Copyright © 2005 Tammy Clayton
The end of Februrary already? My how time does fly! The sun has already become more readily available than in past few months. Perhaps more cold and clear, but those candle-hours are important to sleeping natural world; it is their built in clock. You cannot lie to a plant, it knows what time it is. Far more intelligent than one gives them credit for.
As you plan what to add to your garden this winter, I am sure you are paying attention to light and water requirements all good perennial vendors attatch to each entry in their catalog. This is very important to your success with each plant. But it is possible to mix more drought loving plants with those that require more moisture in same planting with good results. The secret lies in substructure of each given plant's area in bed.
Drought lovers do like some water, they will reward you with a much more beauty with some weekly water...in a drought bed. But what if you want to put say - lavender and phlox in with lobelia and ligularia? Those water requirements can really hamper one's creativity! So some knowledge of drainage engineering will give you ability to try mixing them in same planting area. Lavender and Phlox like drier conditions. Not that Phlox will die in a spot where daily overhead watering is recieved. It will survive and grow huge, and flower excessively, but be stricken with fungus that makes lower leaves yellow, icky looking and then become half defoliated. Ground watering is it's preferred daily moisturizing treatement. One can place it in a corner sprinkler doesn't hit and water that section by hand once or twice a week and it will reward you very nicely indeed. Since Phlox is rather tall, this avenue of placing it in back corner works out well. It likes moisture but not on its leaves. Roses fare better this way as well, especialy since one cannot control what heavens will pour down. Less black spot and such other marring problems will occur, if ground water is used vs. overhead.
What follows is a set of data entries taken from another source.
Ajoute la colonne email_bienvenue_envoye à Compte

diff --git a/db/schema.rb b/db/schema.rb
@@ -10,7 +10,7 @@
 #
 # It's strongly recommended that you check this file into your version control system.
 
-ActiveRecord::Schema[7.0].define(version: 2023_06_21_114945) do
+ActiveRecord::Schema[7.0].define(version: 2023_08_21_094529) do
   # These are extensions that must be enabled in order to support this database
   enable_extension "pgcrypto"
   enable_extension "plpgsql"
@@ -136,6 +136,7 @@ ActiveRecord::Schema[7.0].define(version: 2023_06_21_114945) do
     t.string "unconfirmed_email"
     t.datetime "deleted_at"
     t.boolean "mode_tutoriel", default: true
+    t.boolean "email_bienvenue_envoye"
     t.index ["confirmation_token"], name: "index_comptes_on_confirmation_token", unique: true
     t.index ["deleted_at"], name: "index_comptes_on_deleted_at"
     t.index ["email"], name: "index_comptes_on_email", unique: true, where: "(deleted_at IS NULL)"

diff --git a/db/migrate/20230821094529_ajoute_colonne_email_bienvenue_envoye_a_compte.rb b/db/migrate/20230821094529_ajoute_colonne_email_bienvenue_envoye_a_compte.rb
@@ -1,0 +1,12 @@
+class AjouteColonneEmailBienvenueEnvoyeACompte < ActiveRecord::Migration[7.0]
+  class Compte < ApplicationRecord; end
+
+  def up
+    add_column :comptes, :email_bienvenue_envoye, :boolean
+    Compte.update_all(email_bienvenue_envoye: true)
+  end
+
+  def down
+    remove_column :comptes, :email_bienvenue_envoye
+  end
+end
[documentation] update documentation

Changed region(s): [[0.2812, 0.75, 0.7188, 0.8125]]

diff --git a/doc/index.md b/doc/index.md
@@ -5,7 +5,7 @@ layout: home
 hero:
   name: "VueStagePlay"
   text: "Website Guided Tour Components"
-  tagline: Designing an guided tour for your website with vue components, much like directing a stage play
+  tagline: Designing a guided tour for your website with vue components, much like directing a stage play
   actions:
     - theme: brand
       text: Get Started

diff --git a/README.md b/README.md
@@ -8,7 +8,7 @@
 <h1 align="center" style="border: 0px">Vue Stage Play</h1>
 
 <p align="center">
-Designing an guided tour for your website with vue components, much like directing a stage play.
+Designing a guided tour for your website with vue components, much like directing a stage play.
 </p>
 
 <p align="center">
Lavender on other hand loves it hot and dry. It doesn't mind what heaven pours down IF there is a good drainage structure where roots are. Too much water retention and it will slowly die. To conteract good soil water retention where one would like to plant ever so beloved lavender row, a blind drain is required. It is called "blind" because on surface you do not know that it is different from rest of area. In a planting area that is scratched once or twice a month some of substructure will mix into top surface and change color of topping soil. But once bed fills no one will see this. (Surface scratching, by way will put much needed air tunnels to roots, create more water availability to roots, and lessen amount of weeding one must do, if it is done twice a month.)
The smaller particle size of soil, moisture it will retain. Clay having most minute pieces and sand having largest. Each person's garden area will have a totally different soil structure. If you are in hard clay, I would advise that either you excavate 6" of clay and fill with 7 inches of peat/topsoil 50-50 fill OR raise bed at least 6 inches above harsh environment of clay. Raising it is much less labor than excavating! Not too many things will do nicely in clay. The only way around it is correction. Once you have nice workable soil, with good moisture retention, yet good drainage - you can go about planning what goes where and how to amend each area for certain plants.
To get good drainage, you need to go down at least 4-6 inches, depending on plants requirements. SHARP drainage is engineered with pea gravel in a 2" layer, followed by 2" of coarse sand, topped off with 2" of your rich garden soil. In times of extreme moisture worst of it will lay in gravel bed. The gravel there also holds more heat than moisture retaining soil, therefore using warmth to do away with excess water faster. Variegated irises planted with a bed of road gravel 4" beneath surface will grow three times more lushly than those in average garden soil - they love that heat! Heat and drought loving plants are much happier in that environment when regular water is recieved. It is retention that causes decline and not what comes from above. More moderate drainage would be created using 3" of sand and 3" of soil on top. Since each plant has different needs, your engineering of drainage will require a bit of working on. But it opens doors to what you can put in a planting as happy bedfellows that no drainage field would never allow you to attempt.